On December 12th, Rep. Anna G. Eshoo (CA-18), Ranking Member of the Communications and Technology Subcommittee and Rep. Zoe Lofgren (CA-19), senior Member of the Judiciary Committee, introduced the Video CHOICE (Consumers Have Options in Choosing Entertainment) Act to eliminate broadcast television blackouts and give consumers greater flexibility to choose the channels they receive each month from their cable, satellite or other pay-TV provider.
“During the three months since I released draft legislation – the message from individuals, communications companies and consumer groups has been abundantly clear: our video laws are in need of reform,” said Rep. Eshoo. “My bill would put an end to broadcast television blackouts and ensure consumers aren’t held hostage by a dispute they have no control over. Recurring TV blackouts coupled with the rising cost of broadcast television programming has left consumers frustrated and looking to Congress and the FCC for answers.
“To add insult to injury, consumers have begun seeing these programming increases in the form of below-the-line-fees on their monthly bills.” Rep. Eshoo continued, “I look forward to working with Rep. Steve Scalise (R-LA) and the leadership of the House Energy & Commerce Committee to advance meaningful bipartisan reform that promotes healthy competition, consumer choice and continued innovation across the video marketplace.”
“Internet users and television customers should not be held hostage when business negotiation disputes arise between cable and content providers,” said Rep. Zoe Lofgren. “It’s unfair to subject consumers to service blackouts or blocked online content. This bill offers the basic consumer protections and choices they should receive in television and online services.”
John Strode, Vice President of External Affairs for Ritter Communications, a member of the American Cable Association, issued the following endorsement of the Video CHOICE Act:
“Ritter Communications commends Rep. Eshoo for unveiling this badly needed video reform bill. In our view, Rep. Eshoo’s bill will succeed in updating the broken retransmission consent system as well as halting broadcasters’ efforts to use consumers as pawns in seeking excessive fees from video providers like Ritter.
“Ritter is especially pleased that Rep. Eshoo’s will give the Federal Communications Commission clear authority to stop a TV station’s signal blackout directed at Ritter’s customers. The bill also says consumers do not have to purchase the video package that contains just those TV stations that receive payment for carriage.
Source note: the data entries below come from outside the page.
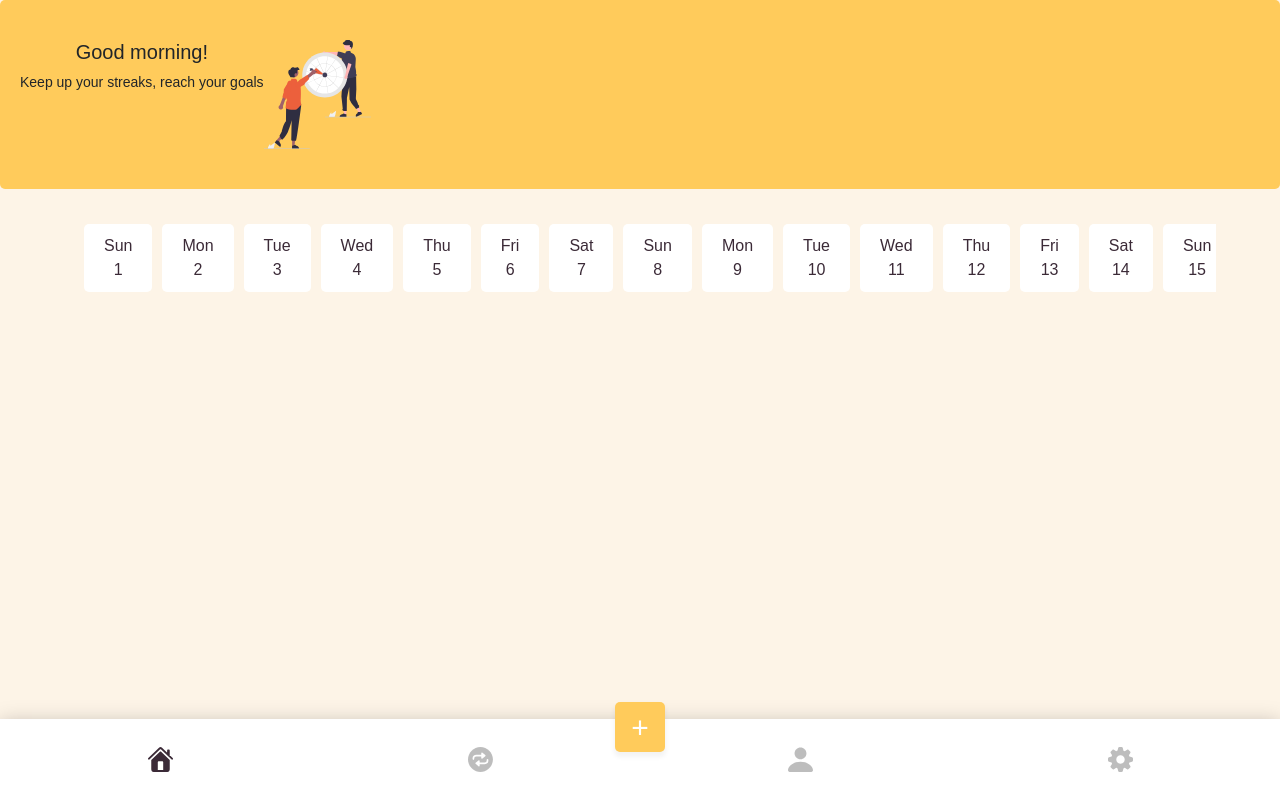
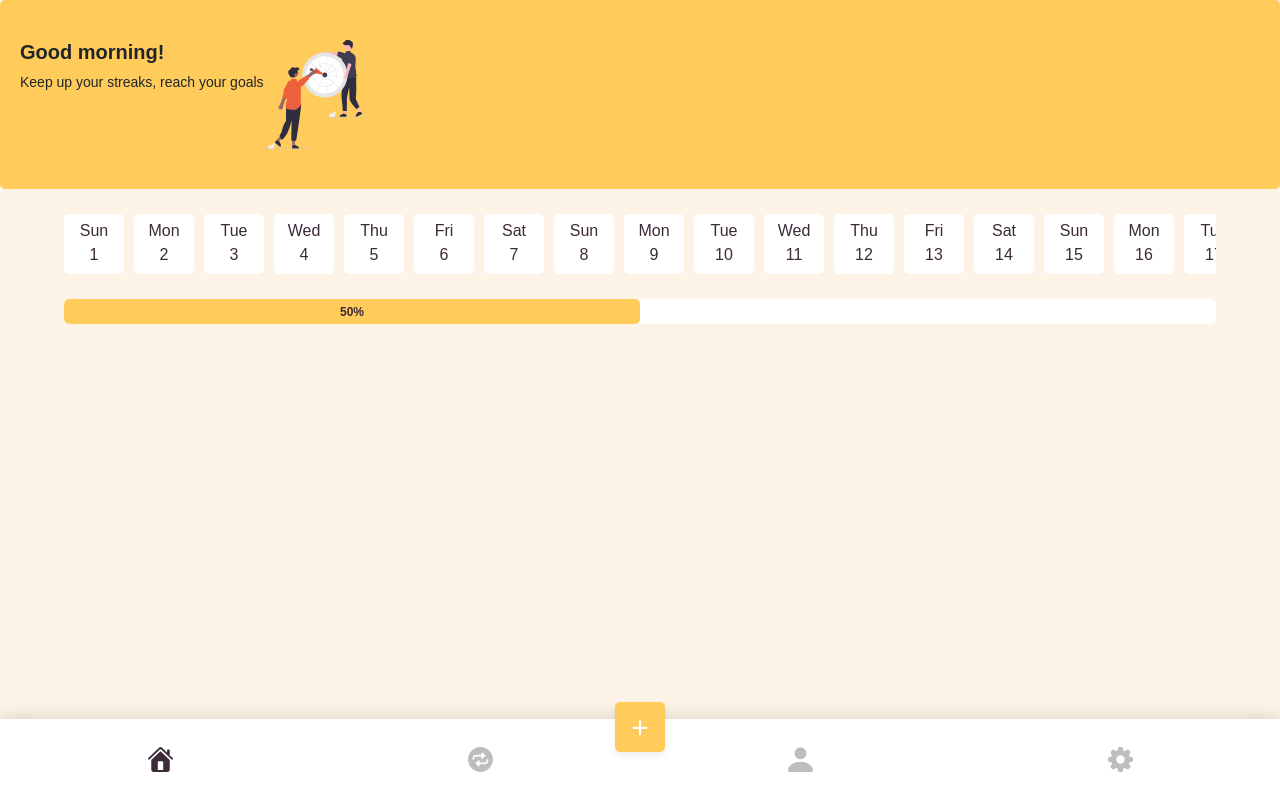
Before and after one commit to oliverlauridsen/react-habit-app, a React (Create React App) app: page /habits in a window 1280 px wide. Built offline with nearby package versions, Linux system fonts and the light colour scheme.

Commit message:
refactors some styling && implements progress bars for habit completion

```diff
--- a/src/components/UI/CalendarDay.tsx
+++ b/src/components/UI/CalendarDay.tsx
@@ -11,7 +11,6 @@ interface CalendarDayProps {
 export const CalendarDay: React.FC<CalendarDayProps> = ({
 	className,
 	children,
-	primary,
 }) => {
 	return <div className={className}>{children}</div>;
 };
@@ -20,7 +19,7 @@ export const StyledCalendarDay = styled(CalendarDay)`
 	background-color: #ec603c;
 	border-radius: 5px;
 	color: white;
-	padding: 15px 0;
+	/* padding: 15px 0; */
 	display: flex;
 	flex-direction: column;
 
--- a/src/components/UI/HeaderBanner.tsx
+++ b/src/components/UI/HeaderBanner.tsx
@@ -36,12 +36,14 @@ export const StyledHeaderBanner = styled(HeaderBanner)`
 		height: 100%;
 		display: flex;
 		padding: 40px 20px;
+		text-align: left;
 	}
 	div {
 		height: 100%;
 	}
 	h1 {
 		font-size: 20px;
+		font-weight: 900;
 	}
 
 	p {
--- a/src/components/UI/MainContentWrapper.tsx
+++ b/src/components/UI/MainContentWrapper.tsx
@@ -4,7 +4,7 @@ import 'bootstrap/dist/css/bootstrap.min.css';
 
 interface MainContentWrapperProps {
 	className?: string;
-	children: JSX.Element[];
+	children: JSX.Element[] | JSX.Element;
 }
 
 export const MainContentWrapper: React.FC<MainContentWrapperProps> = ({
@@ -23,6 +23,7 @@ export const StyledMainContentWrapper = styled(MainContentWrapper)`
 	margin: 25px auto;
 	flex-direction: column;
 	overflow-x: scroll;
+	padding-left: 0;
 
 	.children-wrapper {
 		display: flex;
@@ -32,8 +33,18 @@ export const StyledMainContentWrapper = styled(MainContentWrapper)`
 		width: 100vw;
 		gap: 10px;
 	}
+
+	.styledCalendarDay {
+		padding: 5px;
+
+		div {
+			width: 50px;
+			height: 50px;
+		}
+	}
+
 	div {
-		padding: 10px 20px;
+		/* padding: 10px 20px; */
 		/* margin-right: 10px; */
 	}
 `;
--- /dev/null
+++ b/src/components/UI/ProgressBar.tsx
@@ -0,0 +1,30 @@
+import ProgressBar from 'react-bootstrap/ProgressBar';
+import styled from 'styled-components';
+
+interface ProgressBarWithLabelInterface {
+	className?: string;
+}
+
+export const ProgressBarWithLabel: React.FC<ProgressBarWithLabelInterface> = ({
+	className,
+}) => {
+	const now = 50;
+	return <ProgressBar className={className} now={now} label={`${now}%`} />;
+};
+
+export const StyledProgressBar = styled(ProgressBarWithLabel)`
+	width: 90%;
+	margin: 0 auto;
+	background-color: white;
+	height: 25px;
+	border-radius: 5px;
+
+	.progress-bar {
+		background-color: #ffcb5b;
+		color: #3b2a37;
+		font-weight: 900;
+		border-radius: 5px;
+	}
+`;
+
+export default ProgressBarWithLabel;
--- a/src/pages/MyHabits/HabitDashboard.tsx
+++ b/src/pages/MyHabits/HabitDashboard.tsx
@@ -3,6 +3,7 @@ import { StyledCalendarDay } from '../../components/UI/CalendarDay';
 import ColoredContainer from '../../components/UI/ContainerColored';
 import { StyledHeaderBanner } from '../../components/UI/HeaderBanner';
 import { StyledMainContentWrapper } from '../../components/UI/MainContentWrapper';
+import { StyledProgressBar } from '../../components/UI/ProgressBar';
 
 interface HabitDashboardProps {}
 
@@ -37,19 +38,23 @@ export const HabitDashboard: React.FC<HabitDashboardProps> = () => {
 	const daysOfTheWeek = daysToShow.map((dayNumber) => {
 		return dayNumber === new Date().getDate() ? (
 			<StyledCalendarDay className='styledCalendarDay' key={dayNumber}>
+				<div>
 					<p>{`${getDayName(
 						`0${currentMonthNumber}/0${dayNumber}/2023`,
 						'en-dk'
 					)}`}</p>
 					<p>{dayNumber}</p>
+				</div>
 			</StyledCalendarDay>
 		) : (
 			<StyledCalendarDay primary className='styledCalendarDay' key={dayNumber}>
+				<div>
 					<p>{`${getDayName(
 						`0${currentMonthNumber}/0${dayNumber}/2023`,
 						'en-dk'
 					)}`}</p>
 					<p>{dayNumber}</p>
+				</div>
 			</StyledCalendarDay>
 		);
 	});
@@ -60,6 +65,7 @@ export const HabitDashboard: React.FC<HabitDashboardProps> = () => {
 			<StyledMainContentWrapper className='d-flex flex-row justify-content-around'>
 				{daysOfTheWeek}
 			</StyledMainContentWrapper>
+			<StyledProgressBar />
 		</ColoredContainer>
 	);
 };
```
Lines whose indentation alone changed are shown as unchanged.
We believe Ritter customers will applaud Rep. Eshoo when they learn that these important pro-consumer changes are in her bill.
“In the age of Netflix, YouTube and Apple TV, Rep. Eshoo’s reform bill is timely not only because the market has changed so dramatically since the current rules were adopted in 1992, but also
because consumers have no more patience with broadcasters that engage in signal blackouts as a strategy to reap huge fee increases.”
The Video CHOICE Act has five key provisions:
- Preventing Broadcast Television Blackouts
Gives the FCC explicit statutory authority to grant interim carriage of a television broadcast station during a retransmission consent negotiation impasse.
- Ensuring Consumer Choice in Cable Programming
Ensures that a consumer can purchase cable television service without subscribing to the broadcast stations electing retransmission consent.
- Wholesale Unbundling of Broadcast Stations in Retransmission Consent Negotiations
Prohibits a television broadcast station engaged in a retransmission consent negotiation from making their owned or affiliated cable programming a condition for receiving broadcast programming.
- Examination into the Blocking of a Broadcast Station's Owned or Affiliated Online Content During Retransmission Consent Negotiations
Instructs the FCC to examine whether the blocking of a television broadcast station's owned or affiliated online content during a retransmission consent negotiation constitutes a failure to negotiate in "good faith."
- FCC Study of Sports Programming Costs
Calls for an FCC study of programming costs for regional and national sports networks in the top 20 regional sports markets.
A copy of the bill can be found here.
About Ritter Communications:
Ritter Communications, founded in Marked Tree, Arkansas and headquartered in Jonesboro, began providing local phone service in 1906. Today, Ritter serves 57 communities and more than 45,000 customers in northeast and north central Arkansas and west Tennessee with advanced voice and data services typically found only in major metropolitan areas. Ritter invests heavily in the communities it serves by deploying proven, best in class infrastructure and technology while coupling it with a world class customer focused experience.
Residential consumer services include local and long distance phone service, cable television and high speed Internet. Business services include customized communications systems and services, including, broadband Internet services, Managed Voice, data center services, Ethernet connectivity, customized networking and hosted applications. For more information, visit rittercommunications.com or facebook.com/rittercommunications.